On top of the school work, we had to make sure we completed labor-intensive chores before going to school, such as cooking, fetching water and getting firewood for cooking. In the early days of my education, I was really bright. Despite these living conditions, I was ranked first in my class.
Unfortunately, my education later went downhill due to worsened conditions at the refugee camp. There was not enough food for my cousins, brother and me to eat, so I would go to a displacement camp to find enough food rations for us. I was forced to miss many days from school. When I returned, all of my classmates had been promoted to the next grade, and it was difficult for me to catch up to them.
I came to the United States in 2001, and I was resettled in Webberville, Michigan, as a foster child. When I moved to America and entered into the western educational system, my education was finally allowed to be a priority for me, and the educational opportunities I received began to change my life.
A quote by Allan Bloom resonates with me and illustrates this part of my life. He said, “Education is the movement from darkness to light.” This quote is true to me because moving from bush school in Maar Village to refugee camp schools and finally to formal school in the U.S. was like moving from darkness to light.
In America, I was able to concentrate on my studies because of the stable living conditions in my foster home. We always had plenty of food and water, which I had not experienced in the refugee camps for so many years, so that was no longer a burden or distraction from my education.
In the beginning, it was really difficult for me to adjust to the American educational system because I was lacking basic understanding that normal American students would have learned in middle school before going to high school. Thankfully, there were individual teachers who really dedicated their time and taught me after school hours, unlike my experience in school in Kenya.
I worked really hard and graduated from high school. When I graduated, I was so excited that I felt like I was on top of the world! I knew that I wanted to pursue further education at a university. I saw how education and literacy had already impacted my life. It allowed me to share my story with others and be a voice for refugees.
I worked hard to receive a bachelor’s and master’s degree. Currently, I’m a PhD candidate at the University of Florida, and I would like to conduct my research in Kakuma Refugee camp where I spent nine years before immigrating to the U.S.
I experienced many drastic life changes growing up, but one the most profound changes was how my attitude about the importance of education evolved. Due to the civil war between North and South Sudan, I was orphaned and deprived of an early childhood education. I didn’t know what it was like to be part of good education institution until I came to the western world.
Education has changed my life in many ways. It has given me a voice and a platform to easily communicate and build relationships with people. It has given me the ability to lead others and create a non-profit organization, Southern Sudan Health Care Organization.
Nelson Mandela said, “Education is the most powerful weapon which you can use to change the world.”
I hope this quote inspires you to be bold and change the world with the knowledge you have received through your education. You have been blessed with health living conditions and the ability to learn as much about the world as you can.

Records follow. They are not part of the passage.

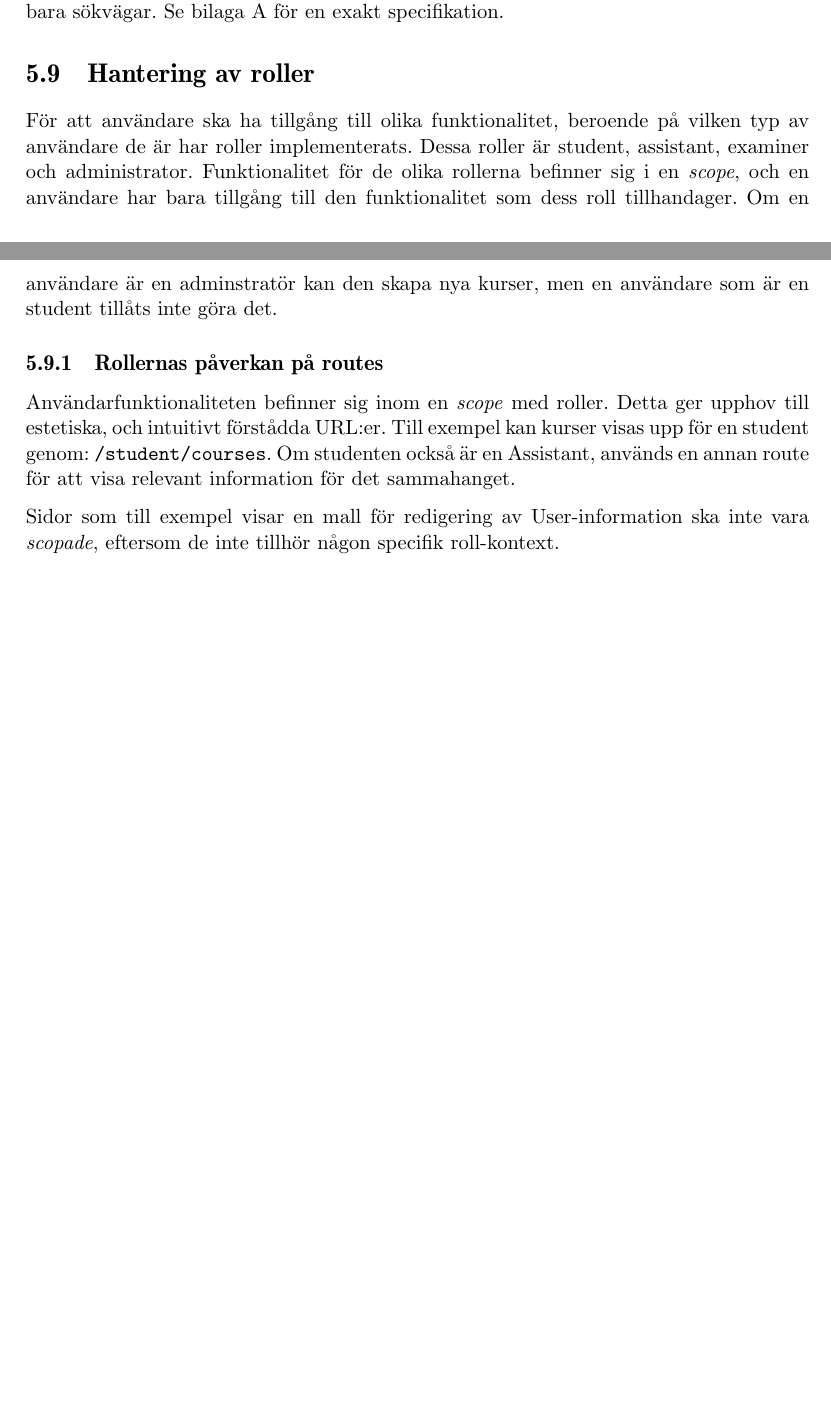
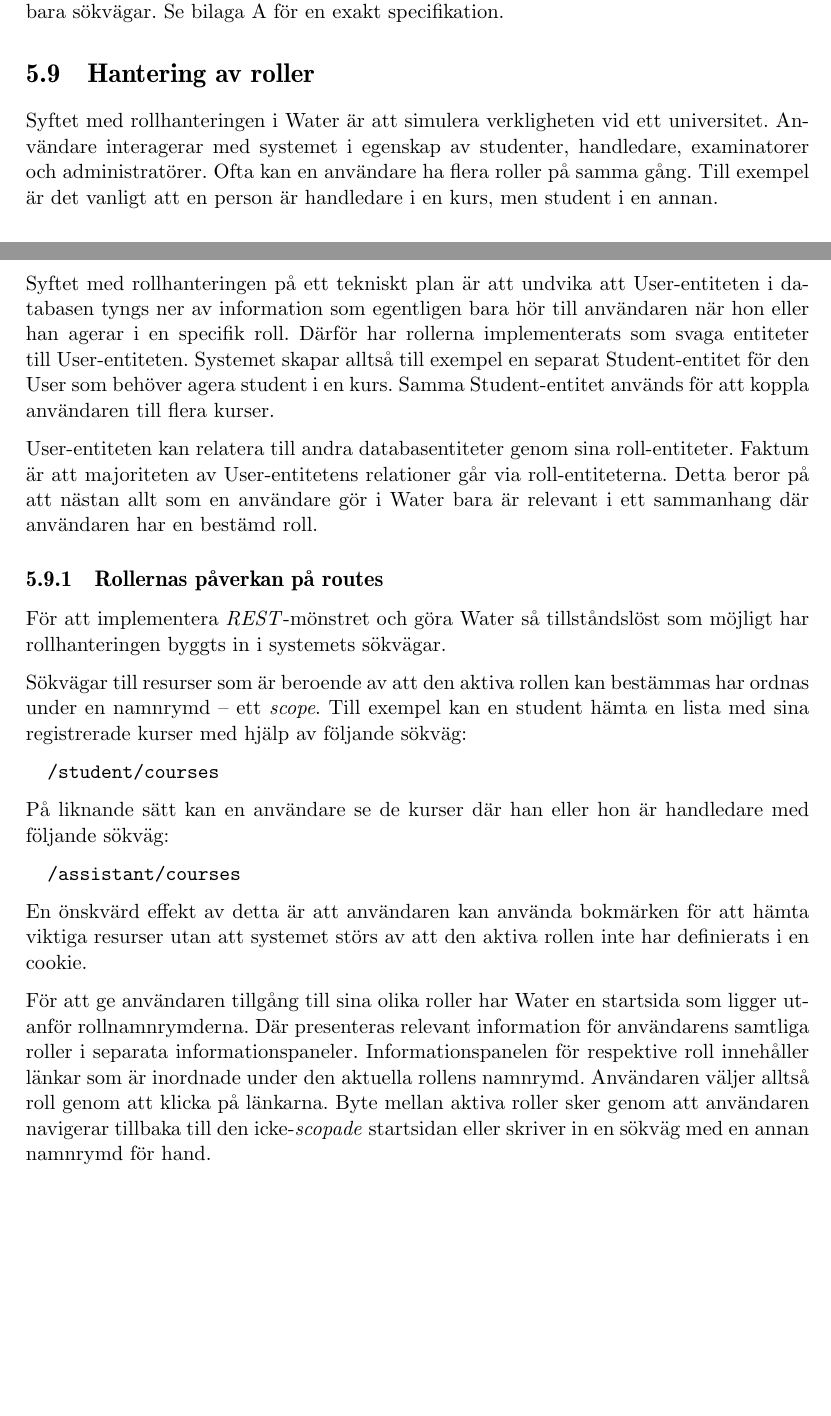
Before and after one commit to water/resources, a LaTeX thesis (report/main.tex, which reads report/include/design/hantering-av-roller.tex): two parts of pages 69 and 70 of 87, joined at a grey line, cut so that both start at the same text, the shorter picture padded with empty space. Compiled offline with pdfLaTeX.

Commit message:
Rewrite rollhantering [#1]

```diff
--- a/report/include/design/hantering-av-roller.tex
+++ b/report/include/design/hantering-av-roller.tex
@@ -1,8 +1,29 @@
 \section{Hantering av roller}
 
-För att användare ska ha tillgång till olika funktionalitet, beroende på vilken typ av användare de är har roller implementerats. Dessa roller är student, assistant, examiner och administrator. Funktionalitet för de olika rollerna befinner sig i en \emph{scope}, och en användare har bara tillgång till den funktionalitet som dess roll tillhandager. Om en användare är en adminstratör kan den skapa nya kurser, men en användare som är en student tillåts inte göra det.
+Syftet med rollhanteringen i Water är att simulera verkligheten vid ett universitet. Användare interagerar med systemet i egenskap av studenter, handledare, examinatorer och administratörer. Ofta kan en användare ha flera roller på samma gång. Till exempel är det vanligt att en person är handledare i en kurs, men student i en annan.
+
+Syftet med rollhanteringen på ett tekniskt plan är att undvika att User-entiteten i databasen tyngs ner av information som egentligen bara hör till användaren när hon eller han agerar i en specifik roll. Därför har rollerna implementerats som svaga entiteter till User-entiteten. Systemet skapar alltså till exempel en separat Student-entitet för den User som behöver agera student i en kurs. Samma Student-entitet används för att koppla användaren till flera kurser.
+
+User-entiteten kan relatera till andra databasentiteter genom sina roll-entiteter.
+Faktum är att majoriteten av User-entitetens relationer går via roll-entiteterna. Detta beror på att nästan allt som en användare gör i Water bara är relevant i ett sammanhang där användaren har en bestämd roll.
 
 \subsection{Rollernas påverkan på routes}
-Användarfunktionaliteten befinner sig inom en \emph{scope} med roller. Detta ger upphov till estetiska, och intuitivt förstådda URL:er. Till exempel kan kurser visas upp för en student genom: |/student/courses|. Om studenten också är en Assistant, används en annan route för att visa relevant information för det sammahanget.
+För att implementera \emph{REST}-mönstret och göra Water så tillståndslöst som möjligt har rollhanteringen byggts in i systemets sökvägar.
 
-Sidor som till exempel visar en mall för redigering av User-information ska inte vara \emph{scopade}, eftersom de inte tillhör någon specifik roll-kontext.
+Sökvägar till resurser som är beroende av att den aktiva rollen kan bestämmas har ordnas under en namnrymd – ett \emph{scope}.
+Till exempel kan en student hämta en lista med sina registrerade kurser med hjälp av följande sökväg:
+
+\begin{BVerbatim}
+  /student/courses
+\end{BVerbatim}
+
+På liknande sätt kan en användare se de kurser där han eller hon är handledare med följande sökväg:
+
+\begin{BVerbatim}
+  /assistant/courses
+\end{BVerbatim}
+
+En önskvärd effekt av detta är att användaren kan använda bokmärken för att hämta viktiga resurser utan att systemet störs av att den aktiva rollen inte har definierats i en cookie.
+
+För att ge användaren tillgång till sina olika roller har Water en startsida som ligger utanför rollnamnrymderna. Där presenteras relevant information för användarens samtliga roller i separata informationspaneler.
+Informationspanelen för respektive roll innehåller länkar som är inordnade under den aktuella rollens namnrymd. Användaren väljer alltså roll genom att klicka på länkarna. Byte mellan aktiva roller sker genom att användaren navigerar tillbaka till den icke-\emph{scopade} startsidan eller skriver in en sökväg med en annan namnrymd för hand.
```
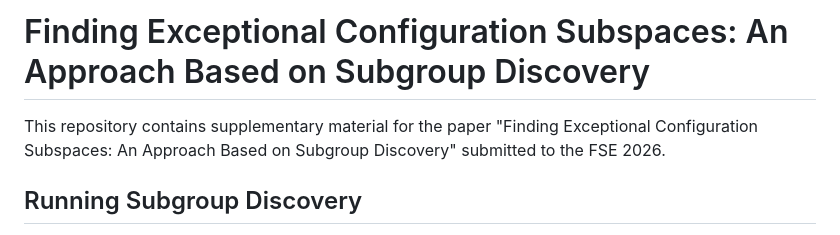
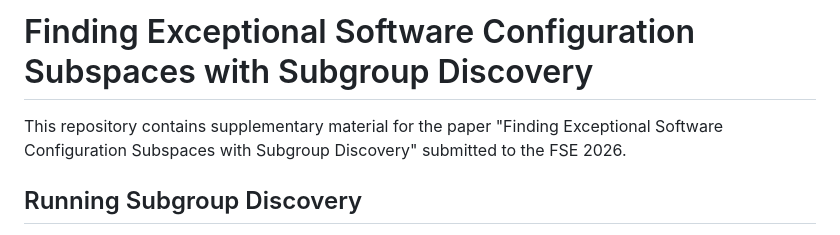
Before and after one commit to todick/exceptional_subspaces, a Markdown page: README.md, the part around the change. Rendered like a GitHub page.

Commit message:
Paper title

````diff
--- a/README.md
+++ b/README.md
@@ -1,6 +1,6 @@
-# Finding Exceptional Configuration Subspaces: An Approach Based on Subgroup Discovery
+# Finding Exceptional Software Configuration Subspaces with Subgroup Discovery
 
-This repository contains supplementary material for the paper "Finding Exceptional Configuration Subspaces: An Approach Based on Subgroup Discovery" submitted to the FSE 2026.
+This repository contains supplementary material for the paper "Finding Exceptional Software Configuration Subspaces with Subgroup Discovery" submitted to the FSE 2026.
 
 ## Running Subgroup Discovery
 All datasets, subgroup discovery methods and experiment scripts needed to replicate our evaluation are provided in this repository. The required Python packages are listed in the ```requirements.txt``` file.
````
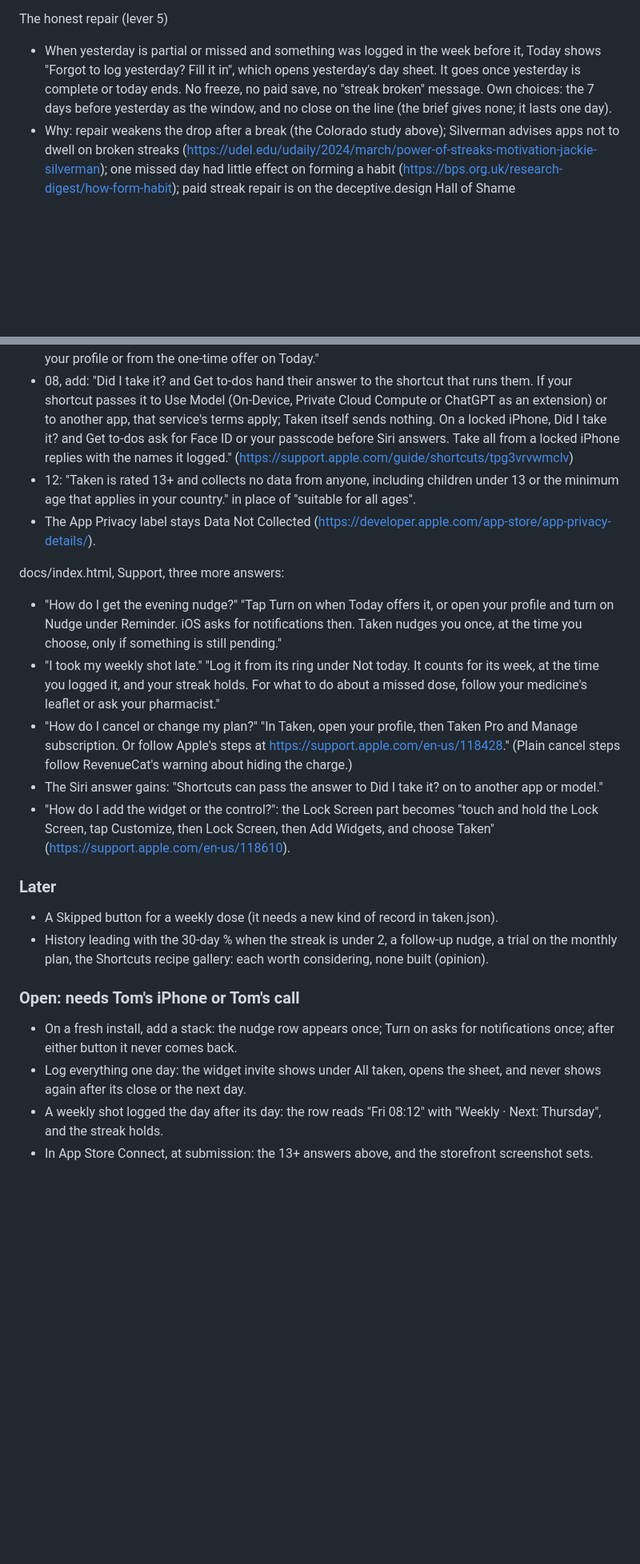
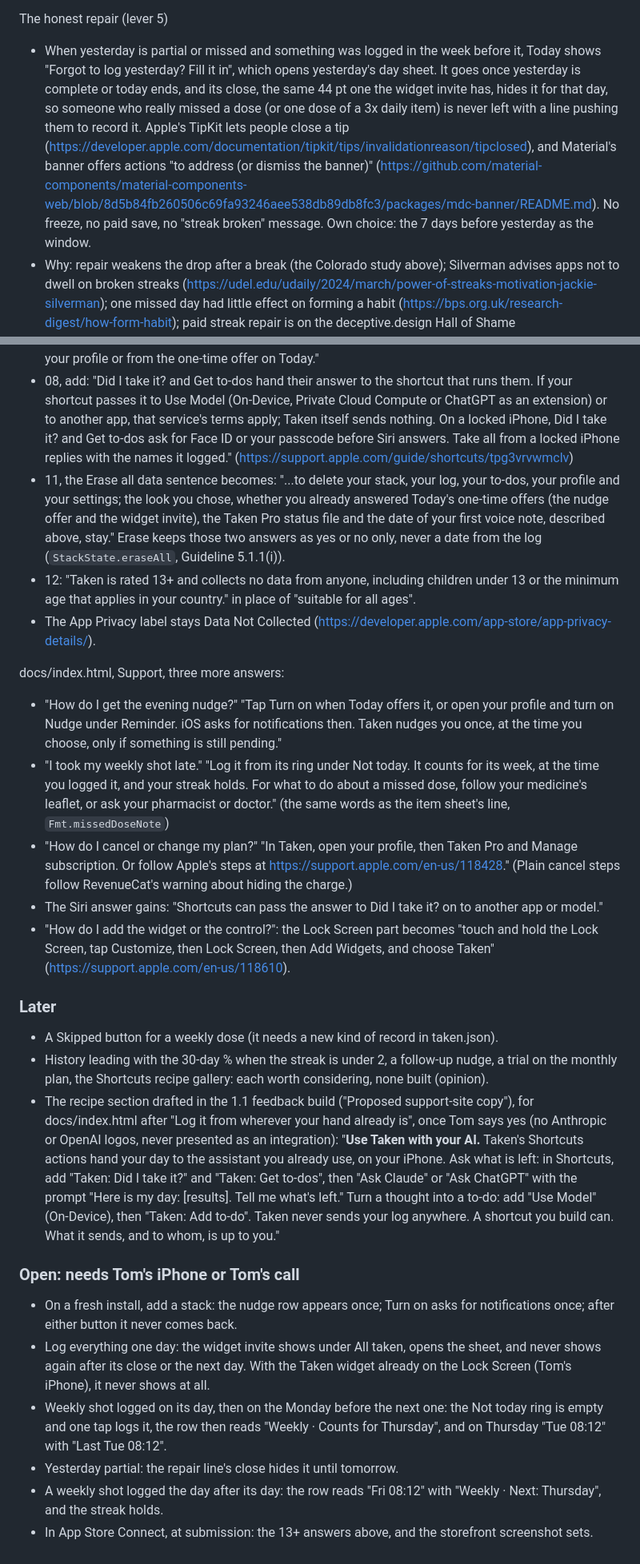
Before and after one commit to tjbaxter/taken, a Markdown page: REDESIGN.md, 2 parts joined by grey strips. Shown at 80% size. Drawn GitHub-style; blank space fills up the shorter version.

```diff
--- a/REDESIGN.md
+++ b/REDESIGN.md
@@ -303,7 +288,7 @@ The trial reminder (lever 4): on hold
 - Not built: Tom, 2026-10-21: "No, don't send trial reminders, mate. Refunds get handled automatically through Apple." The paywall already states the price and "Renews automatically until cancelled" (`ProCopy.terms`, App Review Guideline 3.1.2), and Profile shows "Trial · ends 19 Oct". For the record, the research behind it: 39.8% of 7-day trial cancellations happen on day 0 (https://www.revenuecat.com/state-of-subscription-apps), and RevenueCat warns against hiding the upcoming charge (https://www.revenuecat.com/blog/growth/first-renewal-churn.md).
 
 The honest repair (lever 5)
-- When yesterday is partial or missed and something was logged in the week before it, Today shows "Forgot to log yesterday? Fill it in", which opens yesterday's day sheet. It goes once yesterday is complete or today ends. No freeze, no paid save, no "streak broken" message. Own choices: the 7 days before yesterday as the window, and no close on the line (the brief gives none; it lasts one day).
+- When yesterday is partial or missed and something was logged in the week before it, Today shows "Forgot to log yesterday? Fill it in", which opens yesterday's day sheet. It goes once yesterday is complete or today ends, and its close, the same 44 pt one the widget invite has, hides it for that day, so someone who really missed a dose (or one dose of a 3x daily item) is never left with a line pushing them to record it. Apple's TipKit lets people close a tip (https://developer.apple.com/documentation/tipkit/tips/invalidationreason/tipclosed), and Material's banner offers actions "to address (or dismiss the banner)" (https://github.com/material-components/material-components-web/blob/8d5b84fb260506c69fa93246aee538db89db8fc3/packages/mdc-banner/README.md). No freeze, no paid save, no "streak broken" message. Own choice: the 7 days before yesterday as the window.
 - Why: repair weakens the drop after a break (the Colorado study above); Silverman advises apps not to dwell on broken streaks (https://udel.edu/udaily/2024/march/power-of-streaks-motivation-jackie-silverman); one missed day had little effect on forming a habit (https://bps.org.uk/research-digest/how-form-habit); paid streak repair is on the deceptive.design Hall of Shame (https://www.deceptive.design/articles/when-a-user-uses-duolingo-on-a-series-of-consecutive-days-this-is-called-a-streak-if-users-miss-a-day-they-can-pay-to-repair-it).
 
 One row at a time (own choice): the nudge offer, then the repair, then the widget invite, none while locked, where the Taken Pro bar sits. `-demo` never shows one unless `-screen today-nudge-offer`, `today-repair` or `today-widget-invite` asks; `-screen widget-help` opens the sheet. CI captures all four (50 to 53).
@@ -328,12 +314,13 @@ docs/privacy.html, with a new effective date:
 - 04, after "Speech and task sorting happen on your iPhone.": "To hear names right, Taken gives Apple's on-device speech recognition up to 100 names, from your stack and its list of common supplements, as spelling hints. They are never stored or sent." Replace "The audio is never stored and never sent anywhere, and neither are the words." with "The audio is never stored and never sent anywhere, and Taken never sends the words. A shortcut you build can (section 08)."
 - 07, the last sentence becomes: "Once notifications are allowed, a to-do with a time also gets a local notification at that time. Taken asks for notification permission only when you turn the nudge on, in your profile or from the one-time offer on Today."
 - 08, add: "Did I take it? and Get to-dos hand their answer to the shortcut that runs them. If your shortcut passes it to Use Model (On-Device, Private Cloud Compute or ChatGPT as an extension) or to another app, that service's terms apply; Taken itself sends nothing. On a locked iPhone, Did I take it? and Get to-dos ask for Face ID or your passcode before Siri answers. Take all from a locked iPhone replies with the names it logged." (https://support.apple.com/guide/shortcuts/tpg3vrvwmclv)
+- 11, the Erase all data sentence becomes: "...to delete your stack, your log, your to-dos, your profile and your settings; the look you chose, whether you already answered Today's one-time offers (the nudge offer and the widget invite), the Taken Pro status file and the date of your first voice note, described above, stay." Erase keeps those two answers as yes or no only, never a date from the log (`StackState.eraseAll`, Guideline 5.1.1(i)).
 - 12: "Taken is rated 13+ and collects no data from anyone, including children under 13 or the minimum age that applies in your country." in place of "suitable for all ages".
 - The App Privacy label stays Data Not Collected (https://developer.apple.com/app-store/app-privacy-details/).
 
 docs/index.html, Support, three more answers:
 - "How do I get the evening nudge?" "Tap Turn on when Today offers it, or open your profile and turn on Nudge under Reminder. iOS asks for notifications then. Taken nudges you once, at the time you choose, only if something is still pending."
-- "I took my weekly shot late." "Log it from its ring under Not today. It counts for its week, at the time you logged it, and your streak holds. For what to do about a missed dose, follow your medicine's leaflet or ask your pharmacist."
+- "I took my weekly shot late." "Log it from its ring under Not today. It counts for its week, at the time you logged it, and your streak holds. For what to do about a missed dose, follow your medicine's leaflet, or ask your pharmacist or doctor." (the same words as the item sheet's line, `Fmt.missedDoseNote`)
 - "How do I cancel or change my plan?" "In Taken, open your profile, then Taken Pro and Manage subscription. Or follow Apple's steps at https://support.apple.com/en-us/118428." (Plain cancel steps follow RevenueCat's warning about hiding the charge.)
 - The Siri answer gains: "Shortcuts can pass the answer to Did I take it? on to another app or model."
 - "How do I add the widget or the control?": the Lock Screen part becomes "touch and hold the Lock Screen, tap Customize, then Lock Screen, then Add Widgets, and choose Taken" (https://support.apple.com/en-us/118610).
@@ -341,9 +328,12 @@ docs/index.html, Support, three more answers:
 ### Later
 - A Skipped button for a weekly dose (it needs a new kind of record in taken.json).
 - History leading with the 30-day % when the streak is under 2, a follow-up nudge, a trial on the monthly plan, the Shortcuts recipe gallery: each worth considering, none built (opinion).
+- The recipe section drafted in the 1.1 feedback build ("Proposed support-site copy"), for docs/index.html after "Log it from wherever your hand already is", once Tom says yes (no Anthropic or OpenAI logos, never presented as an integration): "**Use Taken with your AI.** Taken's Shortcuts actions hand your day to the assistant you already use, on your iPhone. Ask what is left: in Shortcuts, add "Taken: Did I take it?" and "Taken: Get to-dos", then "Ask Claude" or "Ask ChatGPT" with the prompt "Here is my day: [results]. Tell me what's left." Turn a thought into a to-do: add "Use Model" (On-Device), then "Taken: Add to-do". Taken never sends your log anywhere. A shortcut you build can. What it sends, and to whom, is up to you."
 
 ### Open: needs Tom's iPhone or Tom's call
 - On a fresh install, add a stack: the nudge row appears once; Turn on asks for notifications once; after either button it never comes back.
-- Log everything one day: the widget invite shows under All taken, opens the sheet, and never shows again after its close or the next day.
+- Log everything one day: the widget invite shows under All taken, opens the sheet, and never shows again after its close or the next day. With the Taken widget already on the Lock Screen (Tom's iPhone), it never shows at all.
+- Weekly shot logged on its day, then on the Monday before the next one: the Not today ring is empty and one tap logs it, the row then reads "Weekly · Counts for Thursday", and on Thursday "Tue 08:12" with "Last Tue 08:12".
+- Yesterday partial: the repair line's close hides it until tomorrow.
 - A weekly shot logged the day after its day: the row reads "Fri 08:12" with "Weekly · Next: Thursday", and the streak holds.
 - In App Store Connect, at submission: the 13+ answers above, and the storefront screenshot sets.
```
Also changed, not shown: other parts of REDESIGN.md (+7 -21 lines), README.md (+3 -3 lines), SPEC.md (+6 -6 lines).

Yes, education is a long-term investment, but once you have it, you gain a sense of respect from the whole world and the tools to make it a better place.
To learn more about Jacob’s work, visit www.sshco.org